Pull every line holding the word "solid" from the data below and copy it.

▶ **Provided data**
___

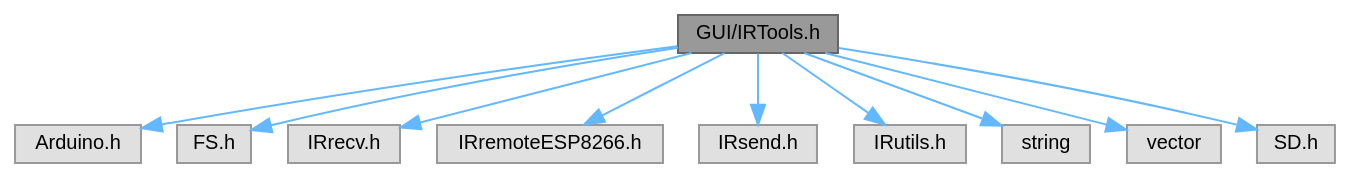
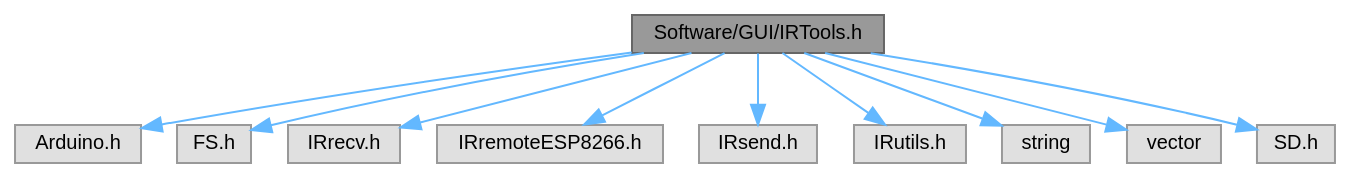
One commit to Jonathan-0101/skeletonKey changed the diagram in GUI_2IRTools_8h__incl.dot. Above: the diagram before and after it, drawn with Graphviz. The commit also changed 57 other files, not shown here.

```diff
--- a/GUI_2IRTools_8h__incl.dot
+++ b/GUI_2IRTools_8h__incl.dot
@@ -1,26 +1,26 @@
-digraph "GUI/IRTools.h"
+digraph "Software/GUI/IRTools.h"
 {
  // LATEX_PDF_SIZE
   bgcolor="transparent";
   edge [fontname=Helvetica,fontsize=10,labelfontname=Helvetica,labelfontsize=10];
   node [fontname=Helvetica,fontsize=10,shape=box,height=0.2,width=0.4];
-  Node1 [id="Node000001",label="GUI/IRTools.h",height=0.2,width=0.4,color="gray40", fillcolor="grey60", style="filled", fontcolor="black",tooltip="Library for IR attack tools."];
+  Node1 [id="Node000001",label="Software/GUI/IRTools.h",height=0.2,width=0.4,color="gray40", fillcolor="grey60", style="filled", fontcolor="black",tooltip="Library for IR attack tools."];
   Node1 -> Node2 [id="edge1_Node000001_Node000002",color="steelblue1",style="solid",tooltip=" "];
   Node2 [id="Node000002",label="Arduino.h",height=0.2,width=0.4,color="grey60", fillcolor="#E0E0E0", style="filled",tooltip=" "];
   Node1 -> Node3 [id="edge2_Node000001_Node000003",color="steelblue1",style="solid",tooltip=" "];
   Node3 [id="Node000003",label="FS.h",height=0.2,width=0.4,color="grey60", fillcolor="#E0E0E0", style="filled",tooltip=" "];
   Node1 -> Node4 [id="edge3_Node000001_Node000004",color="steelblue1",style="solid",tooltip=" "];
   Node4 [id="Node000004",label="IRrecv.h",height=0.2,width=0.4,color="grey60", fillcolor="#E0E0E0", style="filled",tooltip=" "];
   Node1 -> Node5 [id="edge4_Node000001_Node000005",color="steelblue1",style="solid",tooltip=" "];
   Node5 [id="Node000005",label="IRremoteESP8266.h",height=0.2,width=0.4,color="grey60", fillcolor="#E0E0E0", style="filled",tooltip=" "];
   Node1 -> Node6 [id="edge5_Node000001_Node000006",color="steelblue1",style="solid",tooltip=" "];
   Node6 [id="Node000006",label="IRsend.h",height=0.2,width=0.4,color="grey60", fillcolor="#E0E0E0", style="filled",tooltip=" "];
   Node1 -> Node7 [id="edge6_Node000001_Node000007",color="steelblue1",style="solid",tooltip=" "];
   Node7 [id="Node000007",label="IRutils.h",height=0.2,width=0.4,color="grey60", fillcolor="#E0E0E0", style="filled",tooltip=" "];
   Node1 -> Node8 [id="edge7_Node000001_Node000008",color="steelblue1",style="solid",tooltip=" "];
   Node8 [id="Node000008",label="string",height=0.2,width=0.4,color="grey60", fillcolor="#E0E0E0", style="filled",tooltip=" "];
   Node1 -> Node9 [id="edge8_Node000001_Node000009",color="steelblue1",style="solid",tooltip=" "];
   Node9 [id="Node000009",label="vector",height=0.2,width=0.4,color="grey60", fillcolor="#E0E0E0", style="filled",tooltip=" "];
   Node1 -> Node10 [id="edge9_Node000001_Node000010",color="steelblue1",style="solid",tooltip=" "];
   Node10 [id="Node000010",label="SD.h",height=0.2,width=0.4,color="grey60", fillcolor="#E0E0E0", style="filled",tooltip=" "];
 }
```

___

▶ **Answer to this exercise**
   Node1 -> Node2 [id="edge1_Node000001_Node000002",color="steelblue1",style="solid",tooltip=" "];
   Node1 -> Node3 [id="edge2_Node000001_Node000003",color="steelblue1",style="solid",tooltip=" "];
   Node1 -> Node4 [id="edge3_Node000001_Node000004",color="steelblue1",style="solid",tooltip=" "];
   Node1 -> Node5 [id="edge4_Node000001_Node000005",color="steelblue1",style="solid",tooltip=" "];
   Node1 -> Node6 [id="edge5_Node000001_Node000006",color="steelblue1",style="solid",tooltip=" "];
   Node1 -> Node7 [id="edge6_Node000001_Node000007",color="steelblue1",style="solid",tooltip=" "];
   Node1 -> Node8 [id="edge7_Node000001_Node000008",color="steelblue1",style="solid",tooltip=" "];
   Node1 -> Node9 [id="edge8_Node000001_Node000009",color="steelblue1",style="solid",tooltip=" "];
   Node1 -> Node10 [id="edge9_Node000001_Node000010",color="steelblue1",style="solid",tooltip=" "];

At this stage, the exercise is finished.